Collection entries
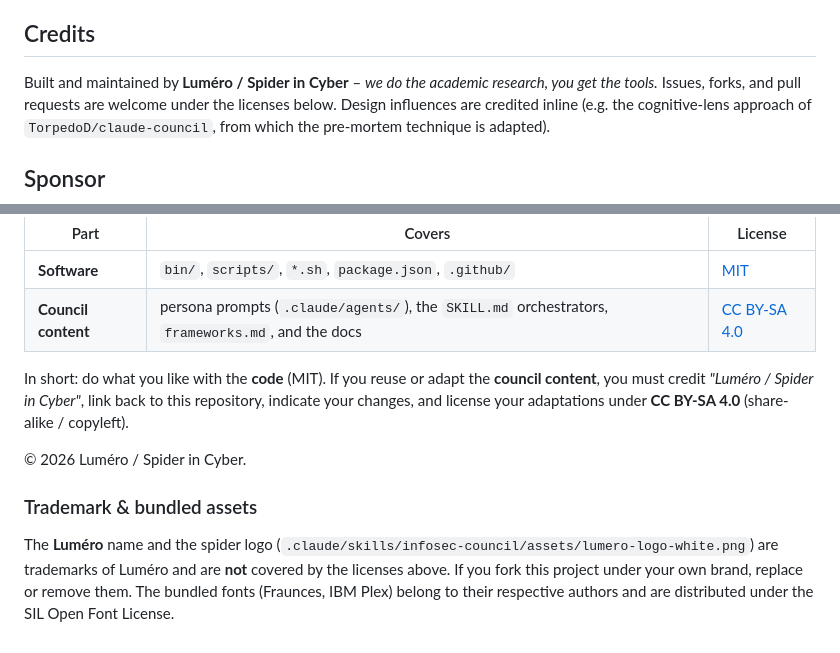
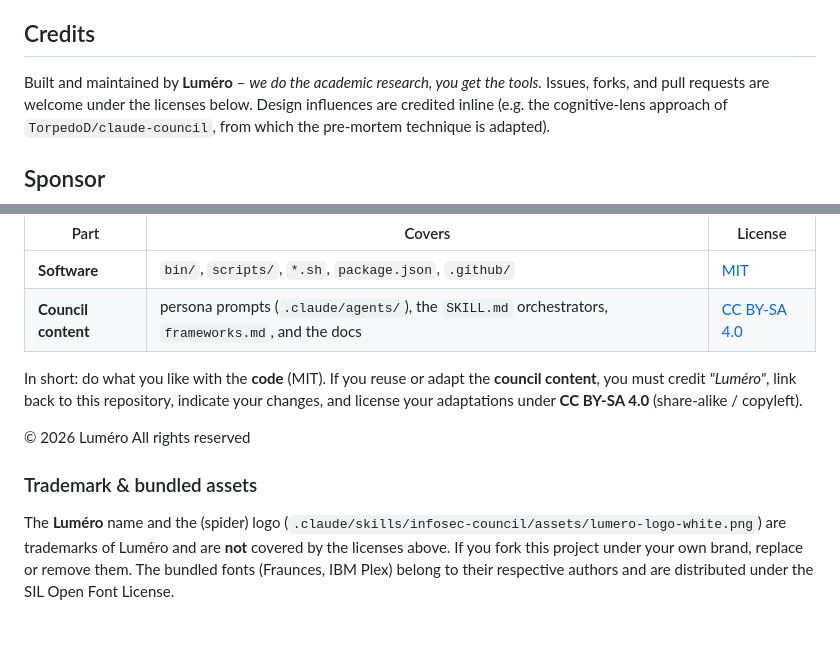
Before and after one commit to Menno-MBA/infosec-council, a Markdown page: README.md, 2 parts joined by grey strips. Rendered like a GitHub page.

Commit message:
Docs: Minor textual improvements

```diff
--- a/README.md
+++ b/README.md
@@ -294,7 +294,7 @@ uploading; the `.github/workflows/release.yml` workflow handles it on every tag.
 
 ## Credits
 
-Built and maintained by **Luméro / Spider in Cyber** – *we do the academic research,
+Built and maintained by **Luméro** – *we do the academic research,
 you get the tools.* Issues, forks, and pull requests are welcome under the licenses
 below. Design influences are credited inline (e.g. the cognitive-lens approach of
 `TorpedoD/claude-council`, from which the pre-mortem technique is adapted).
@@ -320,15 +320,15 @@ Creative Commons is for the content, not the code:
 | **Council content** | persona prompts (`.claude/agents/`), the `SKILL.md` orchestrators, `frameworks.md`, and the docs | [CC BY-SA 4.0](LICENSE-CC-BY-SA-4.0.txt) |
 
 In short: do what you like with the **code** (MIT). If you reuse or adapt the
-**council content**, you must credit *"Luméro / Spider in Cyber"*, link back to this
+**council content**, you must credit *"Luméro"*, link back to this
 repository, indicate your changes, and license your adaptations under **CC BY-SA 4.0**
 (share-alike / copyleft).
 
-© 2026 Luméro / Spider in Cyber.
+© 2026 Luméro All rights reserved
 
 ### Trademark & bundled assets
 
-The **Luméro** name and the spider logo (`.claude/skills/infosec-council/assets/lumero-logo-white.png`)
+The **Luméro** name and the (spider) logo (`.claude/skills/infosec-council/assets/lumero-logo-white.png`)
 are trademarks of Luméro and are **not** covered by the licenses above. If you fork
 this project under your own brand, replace or remove them. The bundled fonts
 (Fraunces, IBM Plex) belong to their respective authors and are distributed under the
```
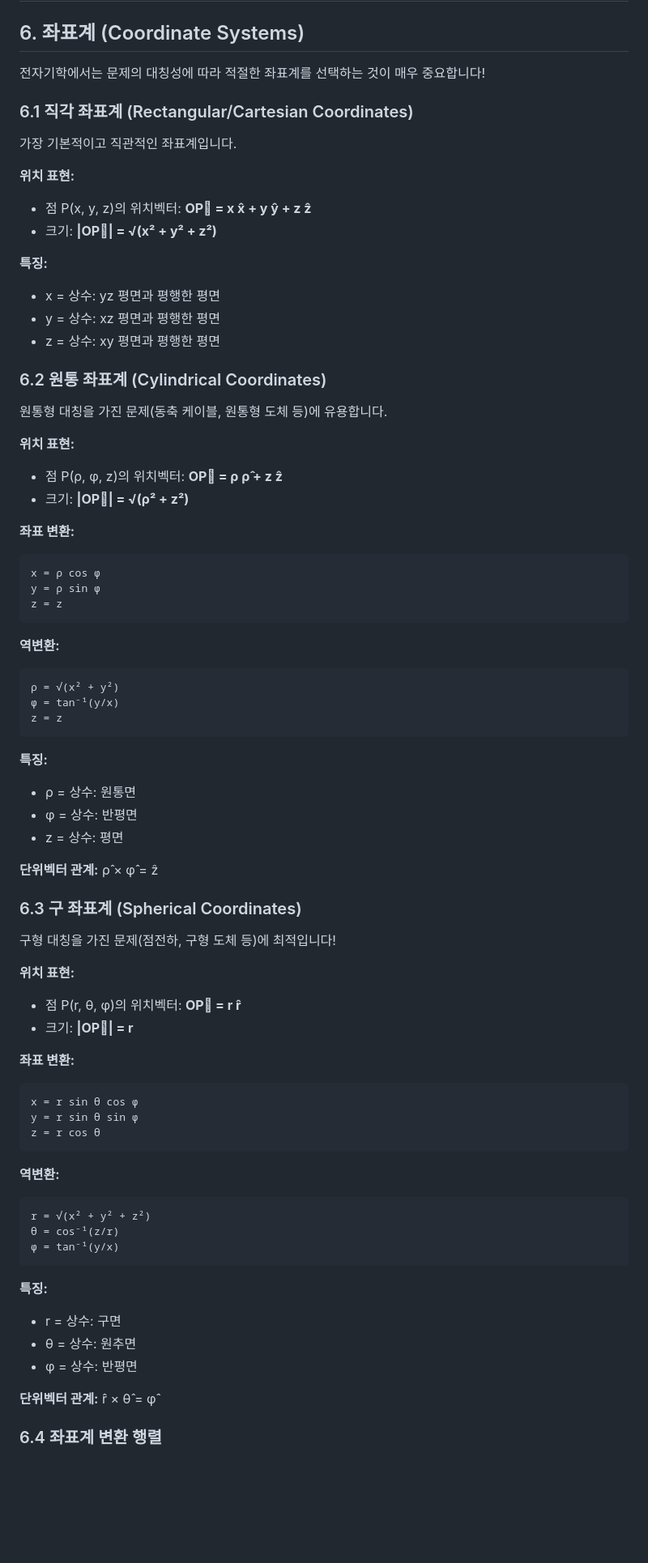
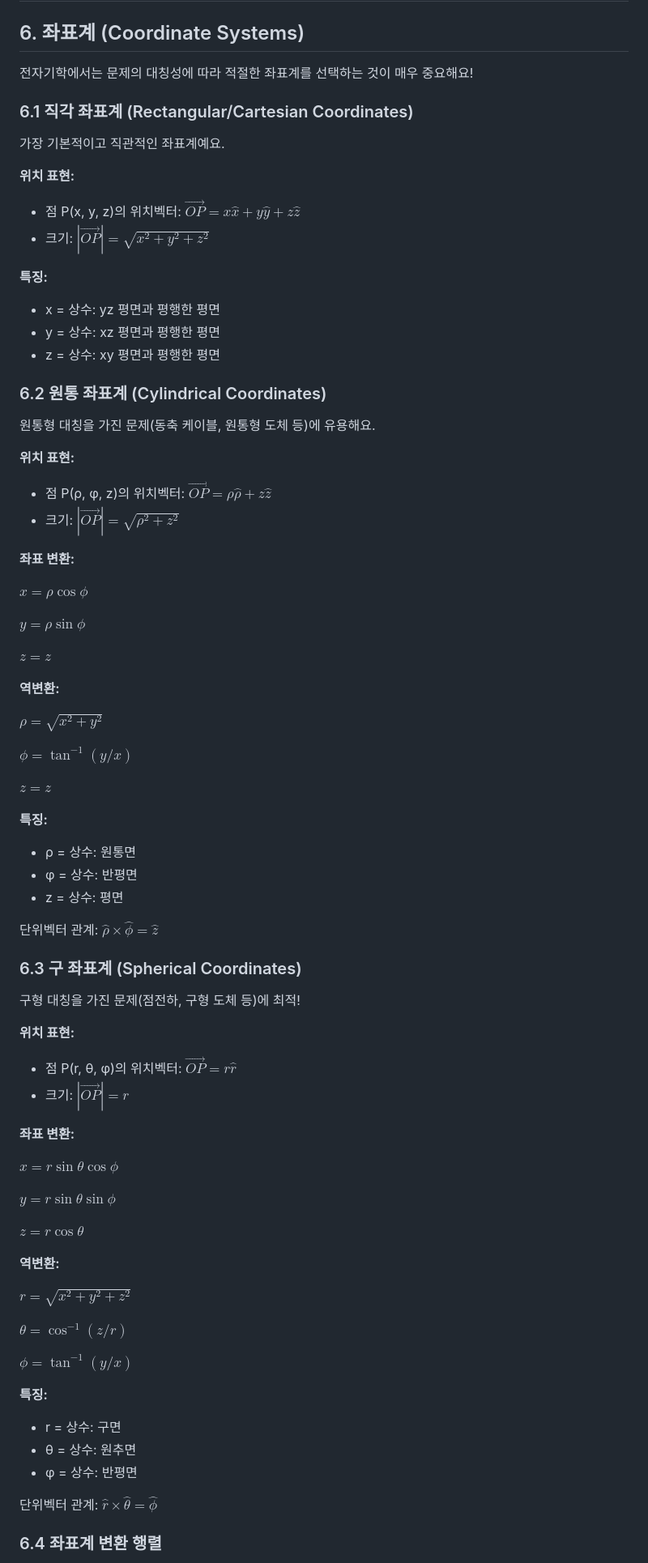
Before and after one commit to yuseongil034/2-2_Major-Subjects, a Markdown page: 6_좌표계.md, the part around one of its changes. Shown at 81% size. Drawn GitHub-style; blank space fills up the shorter version.

````diff
--- a/6_좌표계.md
+++ b/6_좌표계.md
@@ -2,15 +2,15 @@
 
 ## 6. 좌표계 (Coordinate Systems)
 
-전자기학에서는 문제의 대칭성에 따라 적절한 좌표계를 선택하는 것이 매우 중요합니다!
+전자기학에서는 문제의 대칭성에 따라 적절한 좌표계를 선택하는 것이 매우 중요해요!
 
 ### 6.1 직각 좌표계 (Rectangular/Cartesian Coordinates)
 
-가장 기본적이고 직관적인 좌표계입니다.
+가장 기본적이고 직관적인 좌표계예요.
 
 **위치 표현:**
-- 점 P(x, y, z)의 위치벡터: **OP⃗ = x x̂ + y ŷ + z ẑ**
-- 크기: **|OP⃗| = √(x² + y² + z²)**
+- 점 P(x, y, z)의 위치벡터: $\vec{OP} = x\hat{x} + y\hat{y} + z\hat{z}$
+- 크기: $|\vec{OP}| = \sqrt{x^2 + y^2 + z^2}$
 
 **특징:**
 - x = 상수: yz 평면과 평행한 평면
@@ -19,61 +19,65 @@
 
 ### 6.2 원통 좌표계 (Cylindrical Coordinates)
 
-원통형 대칭을 가진 문제(동축 케이블, 원통형 도체 등)에 유용합니다.
+원통형 대칭을 가진 문제(동축 케이블, 원통형 도체 등)에 유용해요.
 
 **위치 표현:**
-- 점 P(ρ, φ, z)의 위치벡터: **OP⃗ = ρ ρ̂ + z ẑ**
-- 크기: **|OP⃗| = √(ρ² + z²)**
+- 점 P(ρ, φ, z)의 위치벡터: $\vec{OP} = \rho\hat{\rho} + z\hat{z}$
+- 크기: $|\vec{OP}| = \sqrt{\rho^2 + z^2}$
 
 **좌표 변환:**
-```
-x = ρ cos φ
-y = ρ sin φ
-z = z
-```
+
+$x = \rho\cos\phi$
+
+$y = \rho\sin\phi$
+
+$z = z$
 
 **역변환:**
-```
-ρ = √(x² + y²)
-φ = tan⁻¹(y/x)
-z = z
-```
+
+$\rho = \sqrt{x^2 + y^2}$
+
+$\phi = \tan^{-1}(y/x)$
+
+$z = z$
 
 **특징:**
 - ρ = 상수: 원통면
 - φ = 상수: 반평면
 - z = 상수: 평면
 
-**단위벡터 관계:** ρ̂ × φ̂ = ẑ
+단위벡터 관계: $\hat{\rho} \times \hat{\phi} = \hat{z}$
 
 ### 6.3 구 좌표계 (Spherical Coordinates)
 
-구형 대칭을 가진 문제(점전하, 구형 도체 등)에 최적입니다!
+구형 대칭을 가진 문제(점전하, 구형 도체 등)에 최적!
 
 **위치 표현:**
-- 점 P(r, θ, φ)의 위치벡터: **OP⃗ = r r̂**
-- 크기: **|OP⃗| = r**
+- 점 P(r, θ, φ)의 위치벡터: $\vec{OP} = r\hat{r}$
+- 크기: $|\vec{OP}| = r$
 
 **좌표 변환:**
-```
-x = r sin θ cos φ
-y = r sin θ sin φ
-z = r cos θ
-```
+
+$x = r\sin\theta\cos\phi$
+
+$y = r\sin\theta\sin\phi$
+
+$z = r\cos\theta$
 
 **역변환:**
-```
-r = √(x² + y² + z²)
-θ = cos⁻¹(z/r)
-φ = tan⁻¹(y/x)
-```
+
+$r = \sqrt{x^2 + y^2 + z^2}$
+
+$\theta = \cos^{-1}(z/r)$
+
+$\phi = \tan^{-1}(y/x)$
 
 **특징:**
 - r = 상수: 구면
 - θ = 상수: 원추면
 - φ = 상수: 반평면
 
-**단위벡터 관계:** r̂ × θ̂ = φ̂
+단위벡터 관계: $\hat{r} \times \hat{\theta} = \hat{\phi}$
 
 ### 6.4 좌표계 변환 행렬
 
````
Also changed, not shown: other parts of 6_좌표계.md (+70 -124 lines).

WORK REQUEST - Look over the records above and filter for each line with the word "README".

RESPONSE -
Before and after one commit to Menno-MBA/infosec-council, a Markdown page: README.md, 2 parts joined by grey strips. Rendered like a GitHub page.
--- a/README.md
+++ b/README.md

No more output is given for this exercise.